The Director’s Cut

The Director’s Cut is the final book in the trilogy, Backstage Pass, by Janice Hanna Thompson. The other two books are Stars Collide and Hello, Hollywood. Each book focuses on different people and aspects of the television sit-com Stars Collide.

I have read and enjoyed other books by Janice; however, I had not read this particular series nor the first two books in the series; in spite of this I wasn’t lost or bewildered. With only a few minor instances, The Director’s Cut could be a standalone book.

The Director’s Cut is about Tia Morales, director of Stars Collide.

Tia has definite ideas and goals for her job, and for the most part, everything at work is under control. Not so with her personal life.

Tia’s Mom and Dad have a bizarre marriage. Her brothers can’t finish a job-including helping her renovate her home. Her sister needs a job and sees Tia’s sit-com as the answer.  Through it all, she and cameraman Jason Harris are constantly butting heads.

Tia acutely needs to learn to apply the phrase “Let go, and let God” to her daily living and circumstances but she is afraid to relinquish control of the reins. So she stumbles through day to day trying to keep her life under control, and nothing seems to work!

Anyone that has grown up in a dysfunctional family and is a “Type A” personality or a “control freak” will easily be able to relate to Tia Morales and her struggles with control.

As things begin to fall apart around her and Jason gets more and more under her skin, she begins to loosen her hold and just enjoy life.

Janice’s terrific sense of humor is wonderfully illustrated in The Director’s Cut by the use of her character’s humor. She delightfully enlightens the reader with circumstances that are both believable and somewhat outrageous.

I’ll definitely be reading the other two books in the Backstage Pass series, Stars Collide and Hello, Hollywood.

Just a quick side note to Janice: Janice thank you, again, so much for your prayers and patience during this trying time our family is experiencing. Thank you again for the book, too!
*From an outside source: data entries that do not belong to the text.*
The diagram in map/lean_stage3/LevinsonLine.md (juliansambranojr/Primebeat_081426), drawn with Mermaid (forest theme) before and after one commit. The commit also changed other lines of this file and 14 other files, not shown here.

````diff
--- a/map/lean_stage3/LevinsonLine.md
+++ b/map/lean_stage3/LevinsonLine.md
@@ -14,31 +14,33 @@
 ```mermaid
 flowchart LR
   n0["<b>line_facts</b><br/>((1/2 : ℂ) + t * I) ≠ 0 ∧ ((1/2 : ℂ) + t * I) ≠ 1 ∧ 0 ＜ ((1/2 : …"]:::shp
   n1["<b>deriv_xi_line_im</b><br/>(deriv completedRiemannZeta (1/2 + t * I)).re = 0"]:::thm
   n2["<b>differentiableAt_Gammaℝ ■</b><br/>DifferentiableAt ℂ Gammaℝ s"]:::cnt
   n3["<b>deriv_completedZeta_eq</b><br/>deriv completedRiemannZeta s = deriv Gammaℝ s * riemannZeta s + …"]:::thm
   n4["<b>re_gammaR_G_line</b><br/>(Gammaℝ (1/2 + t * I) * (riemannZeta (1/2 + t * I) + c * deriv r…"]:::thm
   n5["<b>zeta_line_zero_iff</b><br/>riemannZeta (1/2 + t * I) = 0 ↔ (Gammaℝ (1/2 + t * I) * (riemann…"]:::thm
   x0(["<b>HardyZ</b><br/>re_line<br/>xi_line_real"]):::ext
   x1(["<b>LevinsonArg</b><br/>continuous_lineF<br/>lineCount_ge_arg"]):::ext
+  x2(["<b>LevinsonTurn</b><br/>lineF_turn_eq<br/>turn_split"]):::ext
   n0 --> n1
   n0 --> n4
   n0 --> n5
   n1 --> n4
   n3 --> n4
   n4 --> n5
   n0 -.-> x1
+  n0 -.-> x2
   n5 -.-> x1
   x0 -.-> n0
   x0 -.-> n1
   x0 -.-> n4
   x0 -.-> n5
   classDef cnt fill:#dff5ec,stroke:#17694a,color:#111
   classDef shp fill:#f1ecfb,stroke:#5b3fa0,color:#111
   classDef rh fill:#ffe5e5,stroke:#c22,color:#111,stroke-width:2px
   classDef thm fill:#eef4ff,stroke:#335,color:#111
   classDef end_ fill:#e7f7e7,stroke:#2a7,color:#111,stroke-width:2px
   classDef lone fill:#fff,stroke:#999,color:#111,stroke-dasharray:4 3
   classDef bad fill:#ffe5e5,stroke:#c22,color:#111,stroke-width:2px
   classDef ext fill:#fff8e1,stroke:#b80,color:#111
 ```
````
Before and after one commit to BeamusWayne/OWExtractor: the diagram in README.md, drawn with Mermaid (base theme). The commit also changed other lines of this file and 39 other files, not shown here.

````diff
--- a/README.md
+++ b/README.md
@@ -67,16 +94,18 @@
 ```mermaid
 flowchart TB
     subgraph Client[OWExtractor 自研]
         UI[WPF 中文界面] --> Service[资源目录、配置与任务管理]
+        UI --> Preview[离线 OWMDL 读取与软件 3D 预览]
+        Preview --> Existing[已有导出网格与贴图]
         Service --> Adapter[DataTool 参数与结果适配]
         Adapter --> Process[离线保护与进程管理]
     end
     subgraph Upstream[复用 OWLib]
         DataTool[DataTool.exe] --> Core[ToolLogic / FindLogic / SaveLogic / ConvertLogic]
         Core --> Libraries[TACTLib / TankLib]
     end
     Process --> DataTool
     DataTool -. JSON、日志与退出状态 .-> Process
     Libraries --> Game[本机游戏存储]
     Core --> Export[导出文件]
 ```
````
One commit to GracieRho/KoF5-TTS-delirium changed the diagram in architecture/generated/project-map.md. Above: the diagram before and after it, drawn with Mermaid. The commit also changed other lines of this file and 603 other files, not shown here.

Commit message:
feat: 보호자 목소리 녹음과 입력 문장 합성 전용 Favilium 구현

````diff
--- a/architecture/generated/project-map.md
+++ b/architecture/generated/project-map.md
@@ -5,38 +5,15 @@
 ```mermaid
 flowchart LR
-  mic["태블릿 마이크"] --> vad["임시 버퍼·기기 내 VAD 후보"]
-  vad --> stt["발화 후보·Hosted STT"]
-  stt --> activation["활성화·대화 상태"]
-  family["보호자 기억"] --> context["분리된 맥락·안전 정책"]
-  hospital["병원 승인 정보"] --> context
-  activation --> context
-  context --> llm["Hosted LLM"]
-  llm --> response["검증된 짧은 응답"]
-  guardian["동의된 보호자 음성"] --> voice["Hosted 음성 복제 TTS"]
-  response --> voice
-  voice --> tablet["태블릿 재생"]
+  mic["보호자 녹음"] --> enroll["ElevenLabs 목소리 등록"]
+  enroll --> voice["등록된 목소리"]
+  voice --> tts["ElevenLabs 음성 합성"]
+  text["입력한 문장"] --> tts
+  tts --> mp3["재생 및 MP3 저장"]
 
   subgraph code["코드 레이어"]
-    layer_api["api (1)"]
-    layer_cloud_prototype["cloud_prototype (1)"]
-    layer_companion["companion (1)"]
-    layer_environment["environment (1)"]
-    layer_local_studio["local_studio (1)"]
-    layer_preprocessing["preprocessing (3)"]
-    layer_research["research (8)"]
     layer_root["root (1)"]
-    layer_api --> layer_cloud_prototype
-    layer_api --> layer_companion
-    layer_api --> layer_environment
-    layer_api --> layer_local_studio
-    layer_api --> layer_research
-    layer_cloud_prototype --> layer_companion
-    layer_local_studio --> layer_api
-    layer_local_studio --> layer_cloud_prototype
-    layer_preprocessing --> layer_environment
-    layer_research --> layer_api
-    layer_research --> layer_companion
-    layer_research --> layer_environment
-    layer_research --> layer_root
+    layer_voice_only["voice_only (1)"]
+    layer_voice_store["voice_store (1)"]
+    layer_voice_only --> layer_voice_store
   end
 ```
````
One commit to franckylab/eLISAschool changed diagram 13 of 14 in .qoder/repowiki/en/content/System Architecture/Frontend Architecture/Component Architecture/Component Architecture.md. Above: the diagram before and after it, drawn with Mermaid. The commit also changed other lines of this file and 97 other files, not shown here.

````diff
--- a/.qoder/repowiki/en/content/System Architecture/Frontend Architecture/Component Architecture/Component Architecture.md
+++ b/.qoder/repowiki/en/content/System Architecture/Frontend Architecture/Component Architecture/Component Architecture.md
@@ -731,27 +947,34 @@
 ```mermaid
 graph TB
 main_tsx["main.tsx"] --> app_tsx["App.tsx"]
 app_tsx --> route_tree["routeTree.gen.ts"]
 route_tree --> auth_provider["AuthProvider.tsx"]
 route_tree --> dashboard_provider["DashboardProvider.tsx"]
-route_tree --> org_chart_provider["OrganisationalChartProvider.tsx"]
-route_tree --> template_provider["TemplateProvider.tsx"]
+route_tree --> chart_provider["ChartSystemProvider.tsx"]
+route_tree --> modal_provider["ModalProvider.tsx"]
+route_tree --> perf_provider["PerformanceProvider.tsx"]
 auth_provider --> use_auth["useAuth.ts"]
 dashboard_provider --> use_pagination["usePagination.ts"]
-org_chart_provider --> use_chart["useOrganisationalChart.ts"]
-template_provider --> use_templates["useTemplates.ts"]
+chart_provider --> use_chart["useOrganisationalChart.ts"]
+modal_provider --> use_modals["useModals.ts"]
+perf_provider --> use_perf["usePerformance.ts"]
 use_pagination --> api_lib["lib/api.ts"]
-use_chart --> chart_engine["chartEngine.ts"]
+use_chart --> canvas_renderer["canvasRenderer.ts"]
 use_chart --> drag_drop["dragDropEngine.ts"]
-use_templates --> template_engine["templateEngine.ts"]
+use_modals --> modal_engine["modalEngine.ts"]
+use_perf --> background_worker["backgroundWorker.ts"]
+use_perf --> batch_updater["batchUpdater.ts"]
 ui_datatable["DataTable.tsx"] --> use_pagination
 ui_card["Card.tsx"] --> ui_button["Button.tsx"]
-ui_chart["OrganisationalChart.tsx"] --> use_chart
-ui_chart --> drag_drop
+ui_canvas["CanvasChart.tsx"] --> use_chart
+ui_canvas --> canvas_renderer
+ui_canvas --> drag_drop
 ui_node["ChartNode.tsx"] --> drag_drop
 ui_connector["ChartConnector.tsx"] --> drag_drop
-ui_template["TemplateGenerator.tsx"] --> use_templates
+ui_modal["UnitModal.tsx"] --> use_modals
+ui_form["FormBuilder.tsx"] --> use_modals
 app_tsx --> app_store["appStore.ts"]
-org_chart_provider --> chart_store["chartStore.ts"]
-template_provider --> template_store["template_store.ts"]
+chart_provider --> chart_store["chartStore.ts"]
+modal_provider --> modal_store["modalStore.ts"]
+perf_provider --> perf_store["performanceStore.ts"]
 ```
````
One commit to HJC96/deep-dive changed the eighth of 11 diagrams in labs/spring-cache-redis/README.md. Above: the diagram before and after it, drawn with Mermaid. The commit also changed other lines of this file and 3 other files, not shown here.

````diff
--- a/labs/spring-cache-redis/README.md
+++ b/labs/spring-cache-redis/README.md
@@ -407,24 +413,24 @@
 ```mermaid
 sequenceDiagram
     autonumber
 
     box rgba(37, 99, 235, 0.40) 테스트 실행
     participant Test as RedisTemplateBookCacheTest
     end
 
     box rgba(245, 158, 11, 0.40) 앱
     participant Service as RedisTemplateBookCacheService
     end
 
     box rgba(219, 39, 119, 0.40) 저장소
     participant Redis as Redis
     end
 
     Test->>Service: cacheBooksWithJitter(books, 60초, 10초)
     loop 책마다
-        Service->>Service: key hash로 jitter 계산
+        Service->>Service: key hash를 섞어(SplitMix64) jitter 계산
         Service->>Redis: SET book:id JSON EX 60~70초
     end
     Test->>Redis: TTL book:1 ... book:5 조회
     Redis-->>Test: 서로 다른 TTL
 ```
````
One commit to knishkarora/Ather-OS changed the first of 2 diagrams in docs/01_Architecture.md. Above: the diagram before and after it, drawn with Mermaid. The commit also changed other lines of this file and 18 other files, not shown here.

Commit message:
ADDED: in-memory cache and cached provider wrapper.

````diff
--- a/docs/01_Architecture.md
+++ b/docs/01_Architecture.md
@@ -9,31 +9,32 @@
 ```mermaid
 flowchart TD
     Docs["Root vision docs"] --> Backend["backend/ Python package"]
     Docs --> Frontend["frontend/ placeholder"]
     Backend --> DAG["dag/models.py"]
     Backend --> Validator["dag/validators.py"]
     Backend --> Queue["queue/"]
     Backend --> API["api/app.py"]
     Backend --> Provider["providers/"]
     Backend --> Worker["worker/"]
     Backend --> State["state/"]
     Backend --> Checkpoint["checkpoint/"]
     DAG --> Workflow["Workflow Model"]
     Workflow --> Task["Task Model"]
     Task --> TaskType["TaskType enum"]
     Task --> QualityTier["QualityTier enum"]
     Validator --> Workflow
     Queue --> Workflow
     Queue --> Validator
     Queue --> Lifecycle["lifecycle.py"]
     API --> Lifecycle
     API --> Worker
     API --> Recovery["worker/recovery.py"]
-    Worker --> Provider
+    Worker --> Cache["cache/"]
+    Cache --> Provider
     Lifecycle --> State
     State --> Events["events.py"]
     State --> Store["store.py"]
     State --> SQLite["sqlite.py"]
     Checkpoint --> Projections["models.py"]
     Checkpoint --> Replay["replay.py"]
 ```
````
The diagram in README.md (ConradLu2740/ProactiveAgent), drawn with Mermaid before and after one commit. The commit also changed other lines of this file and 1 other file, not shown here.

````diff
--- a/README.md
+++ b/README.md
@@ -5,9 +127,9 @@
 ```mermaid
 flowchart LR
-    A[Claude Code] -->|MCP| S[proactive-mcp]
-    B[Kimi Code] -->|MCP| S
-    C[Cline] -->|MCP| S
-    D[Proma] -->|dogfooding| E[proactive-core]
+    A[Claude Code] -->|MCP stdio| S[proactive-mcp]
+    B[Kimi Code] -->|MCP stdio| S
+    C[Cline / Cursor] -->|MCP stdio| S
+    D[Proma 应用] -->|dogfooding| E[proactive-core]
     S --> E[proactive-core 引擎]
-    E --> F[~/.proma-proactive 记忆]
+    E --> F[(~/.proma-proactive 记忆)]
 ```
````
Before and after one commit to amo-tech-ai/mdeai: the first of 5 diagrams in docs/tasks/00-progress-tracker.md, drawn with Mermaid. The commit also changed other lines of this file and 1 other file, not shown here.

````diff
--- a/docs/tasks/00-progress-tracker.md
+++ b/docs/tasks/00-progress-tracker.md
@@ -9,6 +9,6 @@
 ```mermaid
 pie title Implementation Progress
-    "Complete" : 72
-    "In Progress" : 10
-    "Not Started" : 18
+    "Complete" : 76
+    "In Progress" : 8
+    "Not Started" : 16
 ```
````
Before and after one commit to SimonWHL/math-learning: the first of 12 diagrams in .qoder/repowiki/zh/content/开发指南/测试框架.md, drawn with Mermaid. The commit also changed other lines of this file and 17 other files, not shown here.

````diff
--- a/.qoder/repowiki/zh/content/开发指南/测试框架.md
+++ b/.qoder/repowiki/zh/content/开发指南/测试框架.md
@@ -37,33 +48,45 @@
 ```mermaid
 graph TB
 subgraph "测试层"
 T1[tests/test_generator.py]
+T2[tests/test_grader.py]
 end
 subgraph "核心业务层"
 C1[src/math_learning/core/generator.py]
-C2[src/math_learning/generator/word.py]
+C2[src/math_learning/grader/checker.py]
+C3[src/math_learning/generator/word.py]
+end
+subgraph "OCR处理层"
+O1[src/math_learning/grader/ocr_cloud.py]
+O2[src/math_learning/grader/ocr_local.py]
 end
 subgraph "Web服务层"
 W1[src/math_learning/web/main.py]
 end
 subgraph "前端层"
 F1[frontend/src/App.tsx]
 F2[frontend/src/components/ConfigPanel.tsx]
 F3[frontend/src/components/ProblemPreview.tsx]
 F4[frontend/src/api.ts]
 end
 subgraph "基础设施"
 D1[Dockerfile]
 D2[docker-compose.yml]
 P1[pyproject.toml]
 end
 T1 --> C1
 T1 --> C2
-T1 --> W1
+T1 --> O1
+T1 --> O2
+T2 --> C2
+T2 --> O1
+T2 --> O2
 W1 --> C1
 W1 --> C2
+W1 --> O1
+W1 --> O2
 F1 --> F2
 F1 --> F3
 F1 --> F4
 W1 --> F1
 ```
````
You can visit Janice’s site at:

http://janiceathompson.com/blog/

I won this book in an author’s Scavenger Hunt contest sponsored by The Book Club Network, Inc.  You can visit The Book Club Network at:  http://www.bookfun.org/

To see the expanded version of my winning entry visit:

https://captivedreamswindow.wordpress.com/2012/06/07/wedding-fiasco-win/

Pleasant Story

Northbound by Stuart F. Griffin

Sheriff Will Jacobs, sheriff of Stone Ridge, California, leaves the city for a job interview never dreaming he would come back to find his wife, Emma, kidnapped.  He thanks God for leaving his daughter, Libby, safe and sound but knows he’ll have to leave her with others in order to track down his wife and bring her home.

Will sets out on his tracking journey with no real idea how or why Emma was kidnapped and even less idea of which way to go.  He’s aided by two people he befriends and thus begins the story.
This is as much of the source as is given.